What are Pancreatic Cysts?
Pancreatic cysts are pockets of fluid in or around your pancreas. The pancreas is an organ located behind the stomach. It is responsible for producing hormones such as insulin and digestive enzymes. Pancreatic cysts are commonly found incidentally during health screening or during radiologic imaging for complaints such as abdominal pain which may be unrelated.
Pancreatic cysts can be categorised into two groups, benign or neoplastic cysts. There are many different types of cysts, such as pseudocysts, serous cystadenomas and mucinous cystic neoplasms. Most small cysts are usually benign and do not cause any symptoms. However, when these cysts start to grow, the risk of turning into a cancerous form increases.
- Abdominal pain and bloating or fullness
- Back pain
- Shoulder pain
- Nausea and vomiting
- Jaundice and dark urine
- loss of weight and loss of appetite
- Blood Tests
- Computerised Tomography (CT) Scan
- Magnetic Resonance Imaging (MRI)
- Endoscopic Ultrasound
In most cases, your doctor will recommend monitoring a cyst over time for changes such as an increase in size that suggest a risk of cancer. Your doctor may advise obtaining a sample of the pancreatic cystic fluid to check for cancer cells if the cysts are large.
The characteristics of the pancreatic cyst on radiologic imaging, along with risk factors such as your age and sex, can help with diagnosis:
- Pseudocysts are benign and are usually a delayed complication after an episode of pancreatitis. They can also be caused by trauma to the pancreas.
- Serous cystadenomas occur most frequently in women older than 60 and only rarely transform into cancer.
- Mucinous cystic neoplasms occur predominantly in women and are usually situated in the body or tail of the pancreas. Mucinous cystadenomas do have a higher risk of cancer, and usually need to be treated. Larger cysts may already contain cancer cells when found.
- An intraductal papillary mucinous neoplasm (IPMN) arises in the main pancreatic duct or from one of its branches. IPMN may be precancerous or cancerous. It can occur in both men and women older than 50. Depending on its location and size, IPMN may require surgical removal.
- Solid pseudopapillary neoplasms are usually situated in the body or tail of the pancreas and occur most commonly in younger women. They are rare but have the potential to turn into cancer.

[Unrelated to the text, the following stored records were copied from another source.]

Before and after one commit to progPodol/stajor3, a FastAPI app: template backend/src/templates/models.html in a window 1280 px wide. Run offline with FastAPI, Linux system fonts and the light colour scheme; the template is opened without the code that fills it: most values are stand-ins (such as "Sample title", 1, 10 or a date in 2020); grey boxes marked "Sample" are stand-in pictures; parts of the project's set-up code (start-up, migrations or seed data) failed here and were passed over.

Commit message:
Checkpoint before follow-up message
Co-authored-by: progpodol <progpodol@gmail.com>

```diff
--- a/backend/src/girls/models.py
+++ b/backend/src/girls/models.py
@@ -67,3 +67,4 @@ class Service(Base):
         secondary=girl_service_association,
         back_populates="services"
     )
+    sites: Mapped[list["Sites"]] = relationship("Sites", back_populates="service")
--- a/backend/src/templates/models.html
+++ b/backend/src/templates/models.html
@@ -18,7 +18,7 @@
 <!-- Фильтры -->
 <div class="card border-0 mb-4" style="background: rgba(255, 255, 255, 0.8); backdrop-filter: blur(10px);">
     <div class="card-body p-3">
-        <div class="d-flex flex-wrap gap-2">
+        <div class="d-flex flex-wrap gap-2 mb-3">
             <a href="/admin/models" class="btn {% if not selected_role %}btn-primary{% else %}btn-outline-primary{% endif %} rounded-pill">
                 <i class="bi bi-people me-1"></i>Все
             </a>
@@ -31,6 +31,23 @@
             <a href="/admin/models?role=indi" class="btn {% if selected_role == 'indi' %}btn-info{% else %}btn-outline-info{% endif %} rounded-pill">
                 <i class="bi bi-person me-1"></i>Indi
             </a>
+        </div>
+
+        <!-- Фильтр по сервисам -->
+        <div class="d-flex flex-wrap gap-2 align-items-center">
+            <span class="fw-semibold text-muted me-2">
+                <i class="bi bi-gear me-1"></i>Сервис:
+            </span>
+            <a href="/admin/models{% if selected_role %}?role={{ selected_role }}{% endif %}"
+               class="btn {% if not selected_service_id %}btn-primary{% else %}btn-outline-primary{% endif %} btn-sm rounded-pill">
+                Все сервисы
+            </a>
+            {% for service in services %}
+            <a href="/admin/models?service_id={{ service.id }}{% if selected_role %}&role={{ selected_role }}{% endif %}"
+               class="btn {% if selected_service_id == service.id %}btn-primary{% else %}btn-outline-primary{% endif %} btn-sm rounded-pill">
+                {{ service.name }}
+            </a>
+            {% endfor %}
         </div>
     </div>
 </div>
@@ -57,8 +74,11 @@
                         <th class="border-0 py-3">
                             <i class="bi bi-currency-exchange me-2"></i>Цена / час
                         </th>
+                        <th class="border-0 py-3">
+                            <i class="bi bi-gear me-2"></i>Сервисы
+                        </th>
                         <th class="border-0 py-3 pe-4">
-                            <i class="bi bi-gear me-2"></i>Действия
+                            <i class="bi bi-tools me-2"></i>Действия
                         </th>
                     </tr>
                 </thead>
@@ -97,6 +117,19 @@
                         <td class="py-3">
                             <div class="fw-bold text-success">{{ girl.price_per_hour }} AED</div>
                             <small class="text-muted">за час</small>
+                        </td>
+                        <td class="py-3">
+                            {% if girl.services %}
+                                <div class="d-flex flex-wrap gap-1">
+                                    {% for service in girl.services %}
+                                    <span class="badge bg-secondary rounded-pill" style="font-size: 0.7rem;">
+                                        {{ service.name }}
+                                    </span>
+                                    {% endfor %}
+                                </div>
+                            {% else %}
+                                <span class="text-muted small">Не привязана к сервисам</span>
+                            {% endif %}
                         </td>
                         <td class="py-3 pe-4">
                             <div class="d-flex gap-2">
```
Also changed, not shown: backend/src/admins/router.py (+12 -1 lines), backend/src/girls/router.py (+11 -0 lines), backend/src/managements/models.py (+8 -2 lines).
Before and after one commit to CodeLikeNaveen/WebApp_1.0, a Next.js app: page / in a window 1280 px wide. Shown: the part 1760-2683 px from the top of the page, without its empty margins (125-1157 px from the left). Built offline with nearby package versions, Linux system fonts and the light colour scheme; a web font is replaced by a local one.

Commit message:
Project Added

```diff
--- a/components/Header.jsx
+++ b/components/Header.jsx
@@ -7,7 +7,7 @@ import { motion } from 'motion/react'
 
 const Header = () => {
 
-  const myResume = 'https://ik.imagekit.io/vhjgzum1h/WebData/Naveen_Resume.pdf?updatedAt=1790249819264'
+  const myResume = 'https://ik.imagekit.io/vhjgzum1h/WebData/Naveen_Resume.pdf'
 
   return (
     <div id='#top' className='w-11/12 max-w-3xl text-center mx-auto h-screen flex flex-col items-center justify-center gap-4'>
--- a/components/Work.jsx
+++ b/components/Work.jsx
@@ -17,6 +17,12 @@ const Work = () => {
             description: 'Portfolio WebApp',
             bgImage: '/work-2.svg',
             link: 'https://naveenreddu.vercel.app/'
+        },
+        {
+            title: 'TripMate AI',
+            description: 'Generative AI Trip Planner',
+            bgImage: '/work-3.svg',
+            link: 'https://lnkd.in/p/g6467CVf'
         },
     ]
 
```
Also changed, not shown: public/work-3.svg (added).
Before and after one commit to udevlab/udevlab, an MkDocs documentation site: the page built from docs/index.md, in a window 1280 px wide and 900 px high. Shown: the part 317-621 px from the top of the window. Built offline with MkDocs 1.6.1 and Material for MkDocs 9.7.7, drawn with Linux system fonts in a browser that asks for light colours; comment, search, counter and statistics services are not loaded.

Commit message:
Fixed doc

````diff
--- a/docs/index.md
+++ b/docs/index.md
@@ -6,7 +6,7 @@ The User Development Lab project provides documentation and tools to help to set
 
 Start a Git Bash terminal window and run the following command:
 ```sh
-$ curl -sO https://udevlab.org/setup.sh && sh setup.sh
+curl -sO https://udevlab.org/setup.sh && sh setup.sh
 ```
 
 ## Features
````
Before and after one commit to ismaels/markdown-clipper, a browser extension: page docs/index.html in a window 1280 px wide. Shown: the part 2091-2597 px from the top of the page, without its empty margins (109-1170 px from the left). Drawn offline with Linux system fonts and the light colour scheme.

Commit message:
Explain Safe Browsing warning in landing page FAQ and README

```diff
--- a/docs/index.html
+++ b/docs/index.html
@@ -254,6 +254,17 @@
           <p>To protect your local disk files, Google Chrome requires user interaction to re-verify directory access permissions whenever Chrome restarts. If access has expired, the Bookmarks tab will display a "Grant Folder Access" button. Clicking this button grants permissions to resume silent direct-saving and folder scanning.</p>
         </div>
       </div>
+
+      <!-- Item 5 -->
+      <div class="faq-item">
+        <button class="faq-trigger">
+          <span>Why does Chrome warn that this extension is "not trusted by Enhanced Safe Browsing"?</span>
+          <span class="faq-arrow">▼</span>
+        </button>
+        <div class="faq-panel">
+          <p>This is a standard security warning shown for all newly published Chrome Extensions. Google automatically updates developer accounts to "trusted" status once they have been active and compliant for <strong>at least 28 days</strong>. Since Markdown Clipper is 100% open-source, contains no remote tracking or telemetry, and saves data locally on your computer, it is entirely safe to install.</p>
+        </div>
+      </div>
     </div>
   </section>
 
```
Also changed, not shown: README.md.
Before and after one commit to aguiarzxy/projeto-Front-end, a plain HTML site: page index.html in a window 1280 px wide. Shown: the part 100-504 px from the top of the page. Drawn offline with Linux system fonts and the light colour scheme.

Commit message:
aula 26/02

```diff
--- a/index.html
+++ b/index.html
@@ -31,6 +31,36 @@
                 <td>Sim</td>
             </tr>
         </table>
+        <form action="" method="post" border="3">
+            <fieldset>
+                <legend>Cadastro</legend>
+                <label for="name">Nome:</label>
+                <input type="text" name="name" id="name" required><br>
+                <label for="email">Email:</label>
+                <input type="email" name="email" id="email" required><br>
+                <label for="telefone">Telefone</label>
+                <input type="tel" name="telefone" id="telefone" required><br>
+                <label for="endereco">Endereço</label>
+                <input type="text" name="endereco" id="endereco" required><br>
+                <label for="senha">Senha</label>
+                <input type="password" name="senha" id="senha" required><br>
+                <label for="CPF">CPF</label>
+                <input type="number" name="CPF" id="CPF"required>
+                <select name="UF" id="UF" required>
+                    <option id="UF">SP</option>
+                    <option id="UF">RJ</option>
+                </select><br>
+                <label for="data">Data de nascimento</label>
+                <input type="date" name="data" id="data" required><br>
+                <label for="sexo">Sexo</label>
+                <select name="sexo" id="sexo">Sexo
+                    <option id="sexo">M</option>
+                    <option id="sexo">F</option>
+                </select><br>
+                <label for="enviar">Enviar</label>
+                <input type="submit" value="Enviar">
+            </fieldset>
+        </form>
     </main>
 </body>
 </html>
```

A cystic neuroendocrine tumour is mostly solid but with some cystic parts. They may be benign or cancerous at the time of diagnosis.
Regular Surveillance of The Cyst
- Your doctor will discuss regular surveillance imaging with you depending on the characteristics of the cyst including its size and whether you have symptoms.
- Aspiration of cyst is needed, especially when an existing cyst causes symptoms or further investigation of cyst content is required. Your doctor may advise aspiration of the cyst either radiologically or endoscopically.
- In some cases where there is a risk of cancer, pancreatic cysts will need to be surgically removed. Furthermore, surgery can be used to remove a large pseudocyst or a serous cystadenoma that is causing symptoms.